“Creativity is becoming a key success factor not only for technological companies, but for entire societies.”

Opportunity

By educating girls it is possible to achieve remarkable gains in health and reduced infant mortality rates.

“It opens up individual choices and opportunities and it also makes huge economic sense,” says Angeline Murimirwa, who would not have been able to complete her secondary education without the financial and social support provided by CAMFED.

“Some countries lose more than $1 billion a year by failing to educate girls at the same level as boys,” she says.

Covid

“Never has this combination of financial and social support been more crucial in keeping girls in school than during this COVID pandemic, when so much is at stake,” says Angeline Murimirwa.

“Eleven million. That’s the number of girls who might not return to school this year due to COVID-19’s unprecedented education disruption,” explains Jean Sung. “This alarming number not only threatens decades of progress made towards gender equality, but it also puts girls around the world at risk of adolescent pregnancy, early or forced marriage, and violence.”

Investing in millions of future leaders

CAMFED CEO Lucy Lake explains the significance of her organization’s recognition in 2020:
“The Yidan prize really opens up a new chapter for us as an organization, because it will enable us to work with partners in their council of luminaries, which are part of the Yidan community, to really be able to explore now how components of our model can be replicated more widely, and how we can deal with some of the issues of exclusion, inequality, low learning outcomes, and low transition to work — universal challenges that marginalized children face.”

Angeline Murimirwa explains that CAMFED’s collective efforts “have already supported more than 4.1 million children to go to school across Ghana, Malawi, Tanzania, Zambia, and Zimbabwe, and more than seven million students have benefited from an improved educational environment.”
“Together, we multiply the number of girls in school and accelerate their transition to livelihoods and leadership.”

Role models and multipliers

“There were no visible role models of educated young women in those communities, and a real sense of isolation,” explains CAMFED CEO Lucy Lake.

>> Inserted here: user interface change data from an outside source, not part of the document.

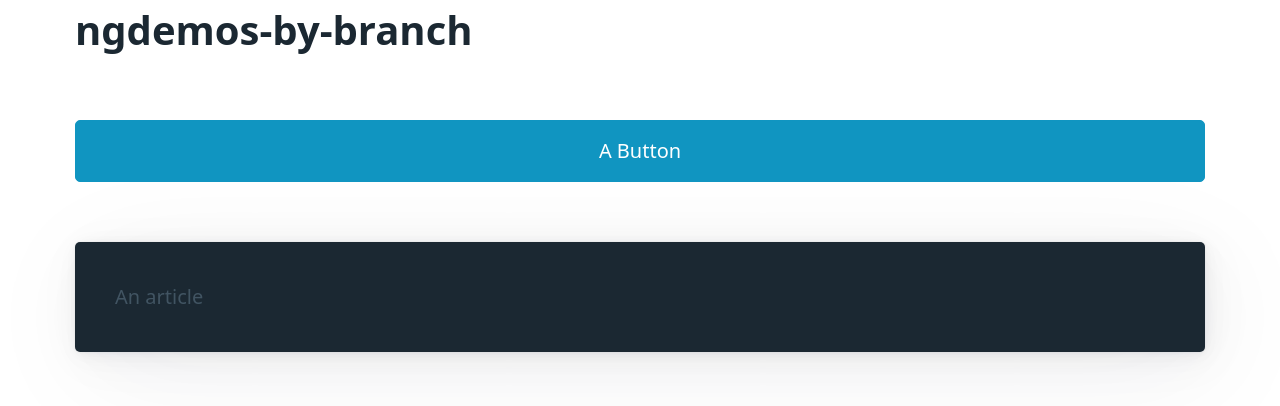
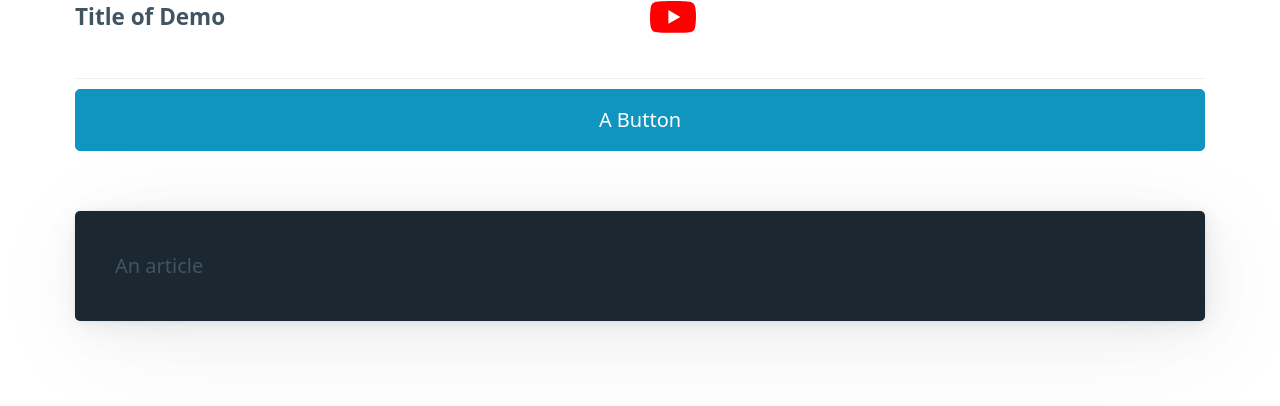
Before and after one commit to svene/ngdemos-by-branch, an Angular app: page / in a window 1280 px wide. Shown: the top 406 px of the page. Built offline with nearby package versions, Linux system fonts and the light colour scheme.

Commit message:
base branch for demos

```diff
--- a/src/app/app.component.ts
+++ b/src/app/app.component.ts
@@ -5,7 +5,11 @@ import { Component } from '@angular/core';
   standalone: true,
   template: `
     <main class="container">
-      <h1>{{title}}</h1>
+      <div class="grid">
+        <h5>{{title}}</h5>
+        <div><a [href]="url" target="_blank"><img src="assets/svg/LogosYoutubeIcon.svg"></a></div>
+      </div>
+      <hr>
       <div class="grid">
         <div><button class="app-button" type="button">A Button</button></div>
       </div>
@@ -23,5 +27,6 @@ import { Component } from '@angular/core';
   ],
 })
 export class AppComponent {
-  title = 'ngdemos-by-branch';
+  title = 'Title of Demo';
+  url = 'https://angular.io/';
 }
```
Also changed, not shown: src/assets/svg/LogosYoutubeIcon.svg (added).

“So what we did was bring those young women, the first young women to have completed school with CAMFED’s support, to bring them together and enable them to be empowered by their shared experience in finding solutions to the next steps. Each member of our alumni association is, in turn, supporting three other girls to go to school. So it really is multiplying the investment that has been made in their education.”

In addition to the featured highlights video, you may find the cost effectiveness report on CAMFED’s program from the Research for Equitable Access and Learning (REAL) Centre, University of Cambridge by clicking the “Resources” tab below.

Resources